When I went to a Novus Ordo Mass on Candlemas  Day,  the feast was announced as that of  the  Presentation of Our Lord. Father was at pains to point out that until  “the Reforms of the Second Vatican Council” it had been known as the Purification of the Blessed Virgin Mary. (To us Trads, of course, it still is.)  He thought the change was a Very Good Thing, mainly because it placed the emphasis on Our Lord rather than Our Lady. That is a dubious point, as one does not dishonour Our Lord by honouring Our Lady.

Father  asserted  that the Purification was based on the idea, shared  by Jews and Moslems as well, that  bloodshed—inevitably an accompaniment to childbirth—was somehow unclean. That, he said, was why Catholic mothers used to go through the ceremony of churching, six weeks after the birth, a practice which he clearly regarded as demeaning to the female sex.  There was in fact a very sound reason for the ceremony, which Father didn’t mention: in addition to giving thanks for a safe delivery, it meant that pregnancies would not occur too dangerously close together, as marital relations should not be resumed until churching had taken place.

The priest linked the ceremony  of churching with other  Old Testament practices. For instance, he thought that the ban on eating pork was imposed because in those days there were no fridges and so meat went off comparatively quickly, particularly in hot weather. Then why just pork? There is no evidence that pigmeat decomposes any sooner than beef or mutton. He didn’t mention the incident in Acts 10 and 11 where St Peter, as a result of a dream, declares that from now on  all meats are to be regarded as ceremonially pure, and links the lifting of this ban with the admission of Gentiles to the Church.

Father didn’t describe the ceremony. It was rather beautiful, and I wish we still had it:

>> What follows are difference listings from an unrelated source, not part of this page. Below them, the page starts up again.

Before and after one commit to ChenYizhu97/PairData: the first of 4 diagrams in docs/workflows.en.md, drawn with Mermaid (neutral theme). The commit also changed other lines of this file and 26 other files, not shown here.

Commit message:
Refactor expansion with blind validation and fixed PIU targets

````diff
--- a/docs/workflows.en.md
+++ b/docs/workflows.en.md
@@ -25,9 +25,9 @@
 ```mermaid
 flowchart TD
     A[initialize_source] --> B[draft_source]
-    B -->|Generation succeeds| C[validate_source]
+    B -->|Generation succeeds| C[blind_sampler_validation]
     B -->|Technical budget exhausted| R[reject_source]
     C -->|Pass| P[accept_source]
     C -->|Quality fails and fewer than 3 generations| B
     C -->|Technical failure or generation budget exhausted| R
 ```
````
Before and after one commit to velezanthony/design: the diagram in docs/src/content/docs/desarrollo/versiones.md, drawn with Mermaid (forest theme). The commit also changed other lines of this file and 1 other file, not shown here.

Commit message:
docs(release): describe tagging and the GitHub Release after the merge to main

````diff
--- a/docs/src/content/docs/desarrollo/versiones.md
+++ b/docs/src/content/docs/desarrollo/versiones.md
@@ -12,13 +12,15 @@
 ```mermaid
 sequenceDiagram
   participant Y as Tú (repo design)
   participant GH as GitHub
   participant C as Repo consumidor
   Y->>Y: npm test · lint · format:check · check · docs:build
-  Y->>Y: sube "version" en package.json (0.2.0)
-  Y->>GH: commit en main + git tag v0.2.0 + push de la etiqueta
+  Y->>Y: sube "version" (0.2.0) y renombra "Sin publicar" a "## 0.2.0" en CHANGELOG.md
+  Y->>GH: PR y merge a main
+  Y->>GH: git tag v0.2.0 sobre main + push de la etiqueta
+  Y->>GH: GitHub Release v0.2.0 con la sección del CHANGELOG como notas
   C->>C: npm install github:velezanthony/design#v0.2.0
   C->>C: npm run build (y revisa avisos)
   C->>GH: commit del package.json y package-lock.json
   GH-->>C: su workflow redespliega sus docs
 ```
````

The mother kneels in the vestibule, or within the church, carrying a lighted candle. The priest, vested in surplice and white stole, sprinkles her with holy water in the form of a cross. Having recited Psalm 23, ‘The earth is the Lord’s and the fullness thereof’, he offers her the left extremity of the stole and leads her into the church, saying: ‘Enter thou into the temple of God, adore the Son of the Blessed Virgin Mary who has given thee fruitfulness of offspring.’ She advances to one of the altars and kneels before it, whilst the priest, turned towards her, recites the appropriate blessing, and then, having sprinkled her again with holy water in the form of the cross, dismisses her, saying: ‘The peace and blessing of God Almighty, the Father, the Son, and the Holy Ghost, descend upon thee, and remain forever. Amen.’

And here is one of the prayers that may be said during the ceremony:

Almighty, everlasting God, who through the delivery of the Blessed Virgin Mary hast changed the pains of childbirth into joy, look mercifully on this Thy handmaid, who comes in gladness to Thy temple to offer thanksgiving; and grant that, after this life, through the merits and intercession of the same Blessed Mary, she may be found worthy to attain, together with her offspring, to the joys of everlasting happiness. Through Christ our Lord. Amen.

Nothing about bloodshed or uncleanness there. And nothing demeaning to women.